A third COVID-19 vaccine is now in circulation and states are starting to drop mask mandates, but the latest decline in weekly child cases barely registers as a decline, according to new data from the American Academy of Pediatrics and the Children’s Hospital Association.
That’s only 702 cases – a drop of just 1.1% – the smallest by far since weekly cases peaked in mid-January, the AAP and CHA said in their . Since that peak, the last 7 weeks of declines have looked like this: 21.7%, 15.3%, 16.2%, 15.7%, 28.7%, 9.0%, and 1.1%.
Meanwhile, children’s share of the COVID-19 burden increased to its highest point ever: 18.0% of all new cases occurred in children during the week ending March 4, climbing from 15.7% the week before and eclipsing the previous high of 16.9%. Cumulatively, the 3.23 million cases in children represent 13.2% of all COVID-19 cases reported in 49 states (excluding New York), the District of Columbia, New York City, Puerto Rico, and Guam.
At the state level, the new leader in cumulative share of cases is Vermont at 19.4%, which just edged past Wyoming’s 19.3% as of the week ending March 4. The other states above 18% are Alaska (19.2%) and South Carolina (18.2%). The lowest rates can be found in Florida (8.1%), New Jersey (10.2%), Iowa (10.4%), and Utah (10.5%), the AAP and CHA said.
The overall rate of COVID-19 cases nationwide was 4,294 cases per 100,000 children as of March 4, up from 4,209 per 100,000 the week before. That measure had doubled between Dec. 3 (1,941 per 100,000) and Feb. 4 (3,899) but has only risen about 10% in the last month, the AAP/CHA data show.

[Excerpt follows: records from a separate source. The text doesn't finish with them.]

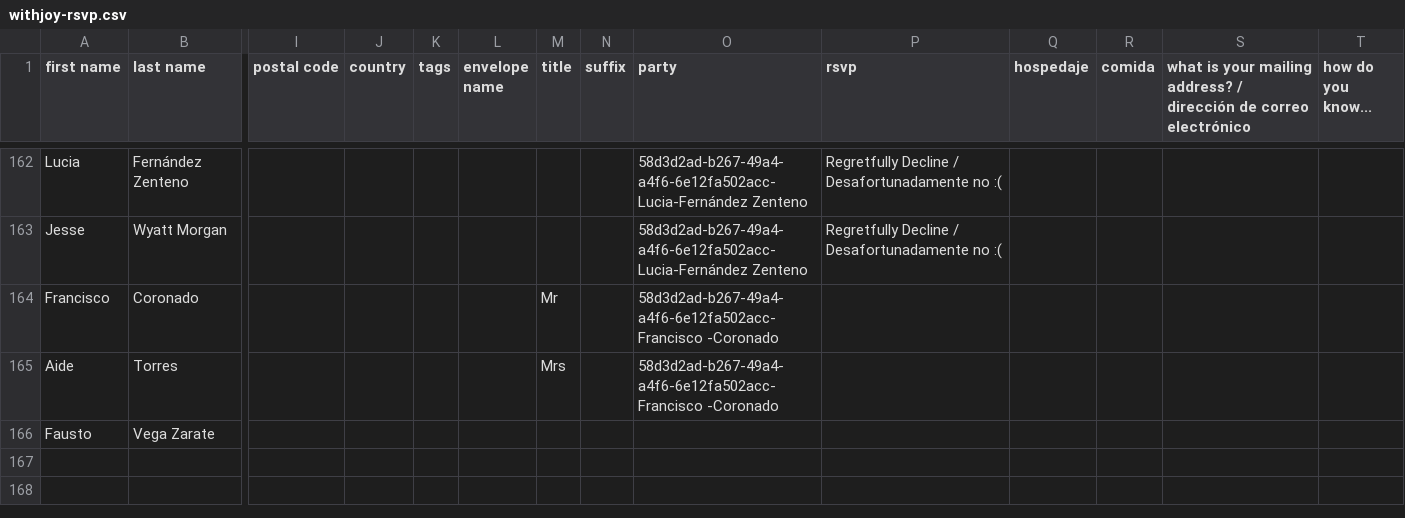
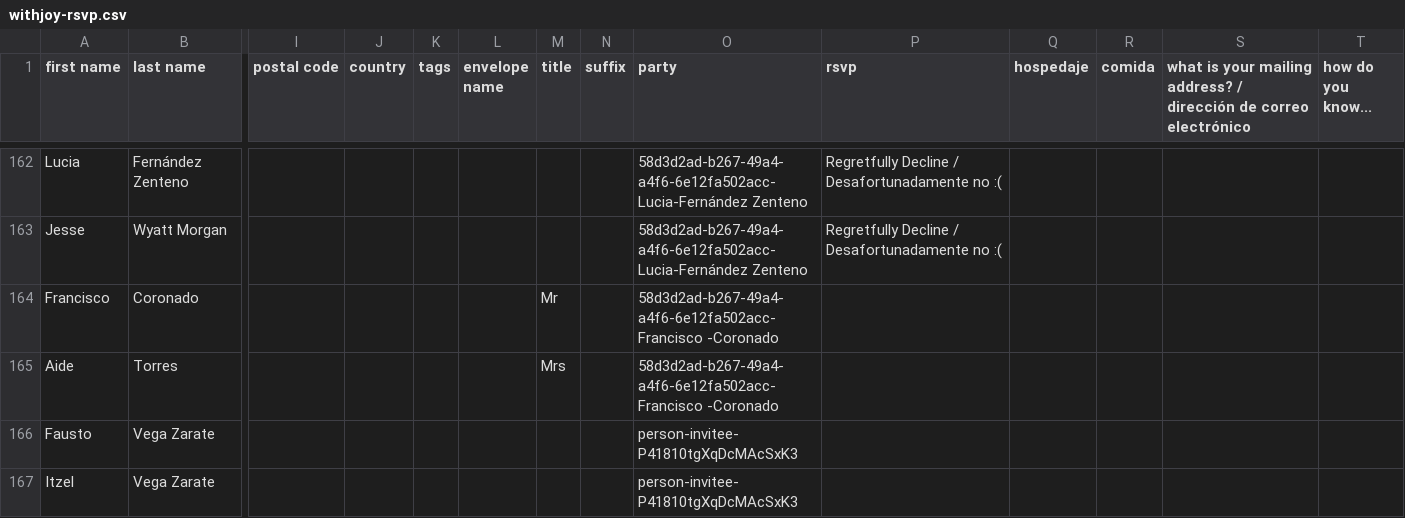
Before and after one commit to Mvilleda/boda-mv26, a CSV file: withjoy-rsvp.csv, drawn as a sheet; only a part is shown, gaps mark what is left out; rows hold the shown columns only; the diff names each change by its address in the sheet, - before the commit and + after, or states it on an @@ line.

```diff
--- a/withjoy-rsvp.csv
+++ b/withjoy-rsvp.csv
-O166 (party): (empty)
+O166 (party): person-invitee-P41810tgXqDcMAcSxK3
+row 167: Itzel | Vega Zarate |  |  |  |  |  |  | person-invitee-P41810tgXqDcMAcSxK3
```
Also changed, not shown: 2 other files.
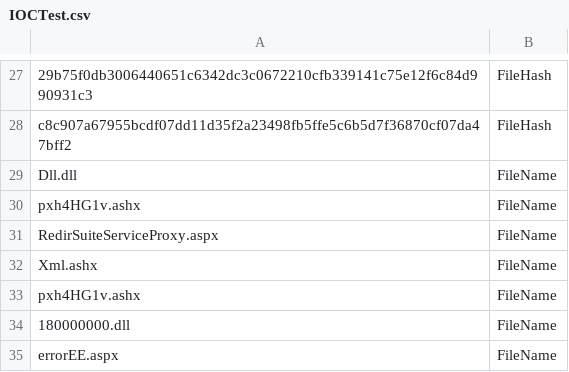
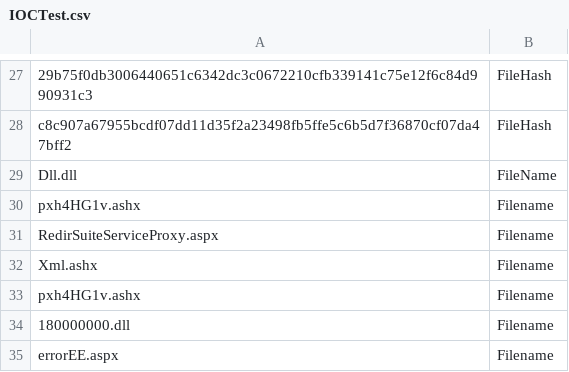
Before and after one commit to JleeISA/IOCs, a CSV file: IOCTest.csv, drawn as a sheet; only a part is shown, gaps mark what is left out.

Commit message:
Update IOCTest.csv

```diff
--- a/IOCTest.csv
+++ b/IOCTest.csv
@@ -29,7 +29,7 @@ c8c907a67955bcdf07dd11d35f2a23498fb5ffe5c6b5d7f36870cf07da47bff2, FileHash
 Dll.dll, FileName
-pxh4HG1v.ashx, FileName
-RedirSuiteServiceProxy.aspx, FileName
-Xml.ashx, FileName
-pxh4HG1v.ashx, FileName
-180000000.dll, FileName
-errorEE.aspx, FileName
+pxh4HG1v.ashx, Filename
+RedirSuiteServiceProxy.aspx, Filename
+Xml.ashx, Filename
+pxh4HG1v.ashx, Filename
+180000000.dll, Filename
+errorEE.aspx, Filename
```
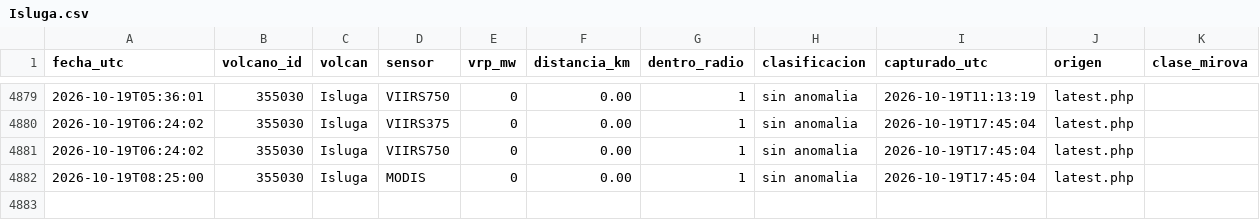
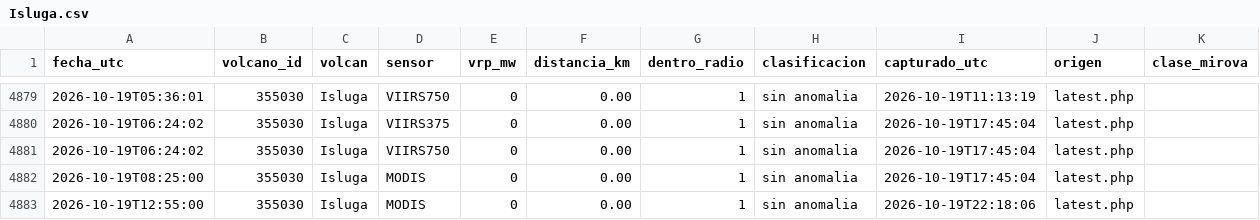
Before and after one commit to ProfeSergioM/ProfeSergioM.github.io, a CSV file: mirova/datos/Isluga.csv, drawn as a sheet; only a part is shown, gaps mark what is left out.

```diff
--- a/mirova/datos/Isluga.csv
+++ b/mirova/datos/Isluga.csv
@@ -4882 +4882,2 @@ fecha_utc,volcano_id,volcan,sensor,vrp_mw,distancia_km,dentro_radio,clasificacio
 2026-10-19T08:25:00,355030,Isluga,MODIS,0,0.00,1,sin anomalia,2026-10-19T17:45:04,latest.php,
+2026-10-19T12:55:00,355030,Isluga,MODIS,0,0.00,1,sin anomalia,2026-10-19T22:18:06,latest.php,
```
Also changed, not shown: mirova/datos/Copahue.csv, mirova/datos/Lastarria.csv, 38 other files.
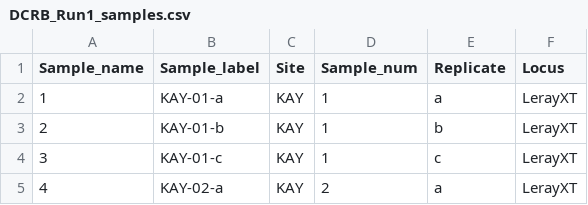
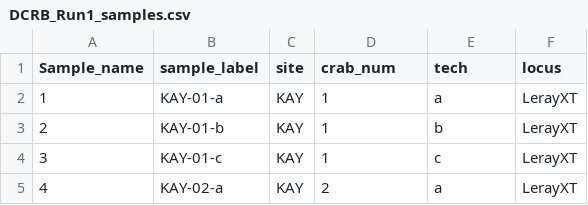
Before and after one commit to mfisher5/DungyDietAssessment, a CSV file: data/DCRB_Run1_samples.csv, drawn as a sheet; only a part is shown.

```diff
--- a/data/DCRB_Run1_samples.csv
+++ b/data/DCRB_Run1_samples.csv
@@ -1,2 +1,2 @@
-Sample_name,Sample_label,Site,Sample_num,Replicate,Locus
+Sample_name,sample_label,site,crab_num,tech,locus
 1,KAY-01-a,KAY,1,a,LerayXT
```
Also changed, not shown: 53 other files.
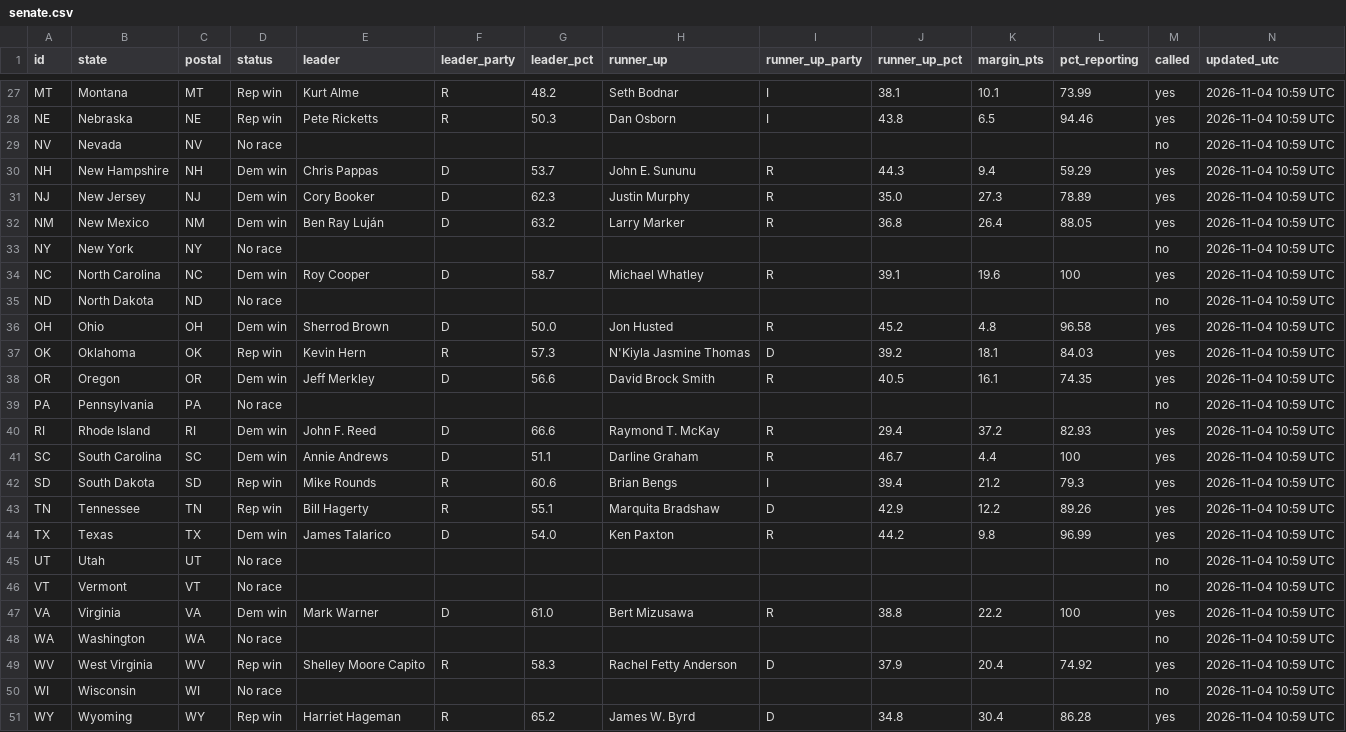
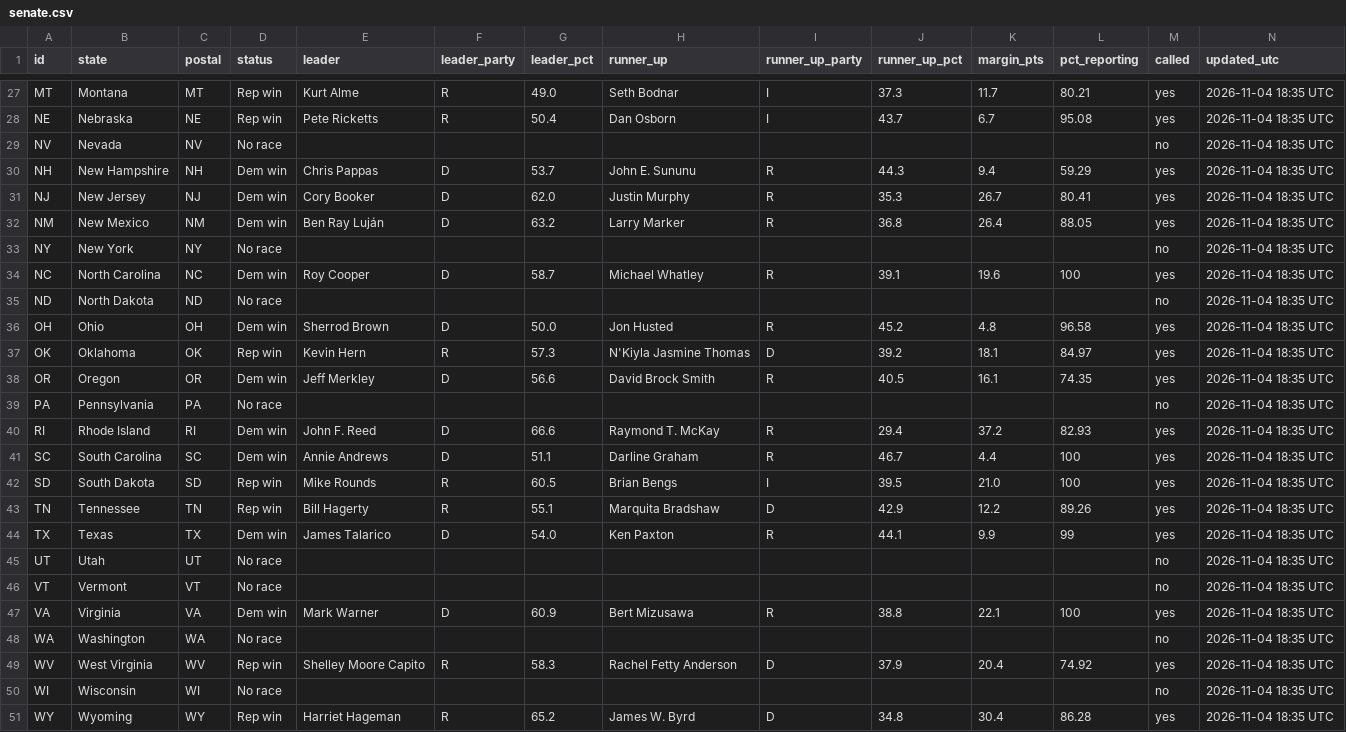
Before and after one commit to Agnarmm/BNAkos2026test, a CSV file: data/senate.csv, drawn as a sheet; only a part is shown, gaps mark what is left out; the diff covers the shown part only; the diff names each change by its address in the sheet, - before the commit and + after, or states it on an @@ line.

```diff
--- a/data/senate.csv
+++ b/data/senate.csv
-G27 (leader_pct): 48.2
+G27 (leader_pct): 49.0
-J27 (runner_up_pct): 38.1
+J27 (runner_up_pct): 37.3
-K27 (margin_pts): 10.1
+K27 (margin_pts): 11.7
-L27 (pct_reporting): 73.99
+L27 (pct_reporting): 80.21
-N27:N51 (updated_utc): 2026-11-04 10:59 UTC
+N27:N51 (updated_utc): 2026-11-04 18:35 UTC
-G28 (leader_pct): 50.3
+G28 (leader_pct): 50.4
-J28 (runner_up_pct): 43.8
+J28 (runner_up_pct): 43.7
-K28 (margin_pts): 6.5
+K28 (margin_pts): 6.7
-L28 (pct_reporting): 94.46
+L28 (pct_reporting): 95.08
-G31 (leader_pct): 62.3
+G31 (leader_pct): 62.0
-J31 (runner_up_pct): 35.0
+J31 (runner_up_pct): 35.3
-K31 (margin_pts): 27.3
+K31 (margin_pts): 26.7
-L31 (pct_reporting): 78.89
+L31 (pct_reporting): 80.41
-L37 (pct_reporting): 84.03
+L37 (pct_reporting): 84.97
-G42 (leader_pct): 60.6
+G42 (leader_pct): 60.5
-J42 (runner_up_pct): 39.4
+J42 (runner_up_pct): 39.5
-K42 (margin_pts): 21.2
+K42 (margin_pts): 21.0
-L42 (pct_reporting): 79.3
+L42 (pct_reporting): 100
-J44 (runner_up_pct): 44.2
+J44 (runner_up_pct): 44.1
-K44 (margin_pts): 9.8
+K44 (margin_pts): 9.9
-L44 (pct_reporting): 96.99
+L44 (pct_reporting): 99
-G47 (leader_pct): 61.0
+G47 (leader_pct): 60.9
-K47 (margin_pts): 22.2
+K47 (margin_pts): 22.1
```
Also changed, not shown: 55 edited cells elsewhere in this file, data/house.csv.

Perhaps the most surprising news of the week involves the number of COVID-19 deaths in children, which went from 256 the previous week to 253 after Ohio made a downward revision of its mortality data. So far, children represent just 0.06% of all coronavirus-related deaths, a figure that has held steady since last summer in the 43 states (along with New York City and Guam) that are reporting mortality data by age, the AAP and CHA said.